You might be thinking, Laurel why are you publishing a blog only two days after the last one? The reason is, I didn't publish one last Thursday, so am playing catch up. And why didn't I just wait until today to publish it and miss out on a week? Because, since the beginning of the year, I have been on a 'blogging streak' meaning every week, without fail I have published a blog, and for some weird reason I don't want to break the streak.

Of course some people have running streaks, meaning they clock the number of days that they run at least one kilometer in a row. One of my highly committed girlfriends shares a story of keeping a running streak going fora couple of years, and being on a stopover in Hong Kong, where she literally ran around the hotel room until she had run her kilometer, so as not to break the streak!

It is something primarily about your commitment to yourself, I believe. But what about commitments to others? At Business School, we have a few 'quests' going down on our highly engaged online community and by quest, I mean choosing to play a game where we all commit to certain activity over this quarter.

One is #PSMAD where we commit to completing a pink sheet every day for a quarter; a pink sheet is an intellectual property snapshot and the cornerstone of the curriculum ( I have for example, just completed a pink sheet on streaks and quests, and am using it as the basis for this blog).

#300 and #156 are all about our sales activity and approaches, #5am90days means we commit to getting up at 5am each morning, and one of my favourites (although not playing it myself) is #AFSD - alcohol free school days.

There are a number of us who have 'signed up' to each of these quests and streaks, and every day, there are postings on the wins AND fails associated with them!

Why are quests and streaks so powerful? 

I think the best answer lies in the extraordinary Dr Jason Fox's work. He is an absolute guru in motivational design, and looks at making the work more interesting.
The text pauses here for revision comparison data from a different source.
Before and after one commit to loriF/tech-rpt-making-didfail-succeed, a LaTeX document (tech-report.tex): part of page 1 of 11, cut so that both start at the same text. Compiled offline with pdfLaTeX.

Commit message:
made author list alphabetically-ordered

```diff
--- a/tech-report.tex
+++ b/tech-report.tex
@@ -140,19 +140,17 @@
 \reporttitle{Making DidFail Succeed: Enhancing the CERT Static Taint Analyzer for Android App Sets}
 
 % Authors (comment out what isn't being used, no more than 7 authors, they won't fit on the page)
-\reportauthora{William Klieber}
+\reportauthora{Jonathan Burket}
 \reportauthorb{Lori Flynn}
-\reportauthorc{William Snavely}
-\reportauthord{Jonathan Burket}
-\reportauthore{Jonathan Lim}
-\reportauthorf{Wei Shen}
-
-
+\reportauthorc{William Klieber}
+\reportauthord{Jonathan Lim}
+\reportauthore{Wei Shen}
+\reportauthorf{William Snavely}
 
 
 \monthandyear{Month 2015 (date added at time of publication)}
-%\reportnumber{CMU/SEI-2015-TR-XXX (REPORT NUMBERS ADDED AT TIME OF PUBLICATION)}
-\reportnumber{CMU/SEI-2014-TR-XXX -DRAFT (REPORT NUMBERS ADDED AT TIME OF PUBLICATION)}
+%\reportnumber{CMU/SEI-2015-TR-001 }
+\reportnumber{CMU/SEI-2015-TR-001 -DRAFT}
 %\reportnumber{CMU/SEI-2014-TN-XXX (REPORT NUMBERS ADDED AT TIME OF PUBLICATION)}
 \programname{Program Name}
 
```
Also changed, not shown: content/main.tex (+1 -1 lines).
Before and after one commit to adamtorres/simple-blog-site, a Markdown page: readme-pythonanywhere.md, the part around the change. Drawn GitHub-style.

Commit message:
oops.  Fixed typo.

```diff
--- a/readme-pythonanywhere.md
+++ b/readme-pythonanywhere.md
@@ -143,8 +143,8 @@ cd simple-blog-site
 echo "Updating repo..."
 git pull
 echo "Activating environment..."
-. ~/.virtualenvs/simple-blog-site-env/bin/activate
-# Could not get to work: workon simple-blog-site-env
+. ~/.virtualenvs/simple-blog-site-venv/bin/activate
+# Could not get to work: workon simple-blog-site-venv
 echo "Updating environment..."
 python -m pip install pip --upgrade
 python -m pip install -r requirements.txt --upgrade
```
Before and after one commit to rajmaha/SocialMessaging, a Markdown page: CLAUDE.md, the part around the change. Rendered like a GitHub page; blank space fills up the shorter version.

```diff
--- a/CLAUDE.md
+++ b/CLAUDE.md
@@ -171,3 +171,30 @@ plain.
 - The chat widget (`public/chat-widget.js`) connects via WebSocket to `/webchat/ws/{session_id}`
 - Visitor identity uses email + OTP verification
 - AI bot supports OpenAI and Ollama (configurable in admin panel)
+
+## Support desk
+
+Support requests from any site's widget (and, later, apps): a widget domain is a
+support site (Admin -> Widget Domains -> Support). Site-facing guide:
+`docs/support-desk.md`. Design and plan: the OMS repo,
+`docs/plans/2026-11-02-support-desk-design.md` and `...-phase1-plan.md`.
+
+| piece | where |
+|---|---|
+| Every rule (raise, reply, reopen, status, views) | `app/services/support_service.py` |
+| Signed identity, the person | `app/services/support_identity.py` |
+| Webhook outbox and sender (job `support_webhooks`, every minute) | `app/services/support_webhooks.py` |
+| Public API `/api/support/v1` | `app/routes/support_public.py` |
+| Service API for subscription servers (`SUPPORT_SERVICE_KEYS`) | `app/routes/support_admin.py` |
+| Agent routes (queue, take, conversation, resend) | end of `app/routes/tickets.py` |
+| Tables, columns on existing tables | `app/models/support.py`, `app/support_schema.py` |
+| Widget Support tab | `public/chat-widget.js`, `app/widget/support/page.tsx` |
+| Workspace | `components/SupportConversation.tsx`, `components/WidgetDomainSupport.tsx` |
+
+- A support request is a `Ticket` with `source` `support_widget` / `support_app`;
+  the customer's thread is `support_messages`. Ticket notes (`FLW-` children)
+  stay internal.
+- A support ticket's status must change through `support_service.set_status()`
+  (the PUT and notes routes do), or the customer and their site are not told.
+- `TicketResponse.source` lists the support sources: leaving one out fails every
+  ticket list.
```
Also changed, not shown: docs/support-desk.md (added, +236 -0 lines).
One way to do this is to apply the principles of gaming to broader aspects of your life. 500 million people spend 7 billion hours a week highly engaged in gaming, so what's the secret?

It's all about visible progress, and playing an infinite game, that consists of many finite games. It has no beginning or end, there are no winners or losers, it's simply a way to progress through play! You can find out more by reading his book The Game Changer.

Peter Cook sheds some more light on this phenomenon in his powerful book 'The New Rules of Management'. In his chapter on accountability, he shares the different levels of what's at stake. If for example, your accountability is only to yourself (i.e. private) then you will probably be disappointed if you 'fail'. But if you set up a public accountability structure (he shares a great example in his book around the London Olympics) then you may in fact feel shamed if you don't keep to it. Remember that we welcome failure by the way, but as far as accountability mechanisms go, the more public they are, the more likely your chance of success.

In a blog I wrote in April last year, I declared publicly that I was writing a book, and it seriously helped keep me on track to actually complete it! 

What streaks and quests can you set up to create more success?

One really simple example is MyFitnessPal. Presently, a few of us are recording our food and exercise activity daily, and making it visible to the rest of the group. The key thing is to make it fun and playful, and certainly not beat yourself up if you fall off the wagon. Even if you don't follow it to the letter, chances are, the results you achieve will be better than the streak or quest free alternative!

Posted on September 25, 2015 .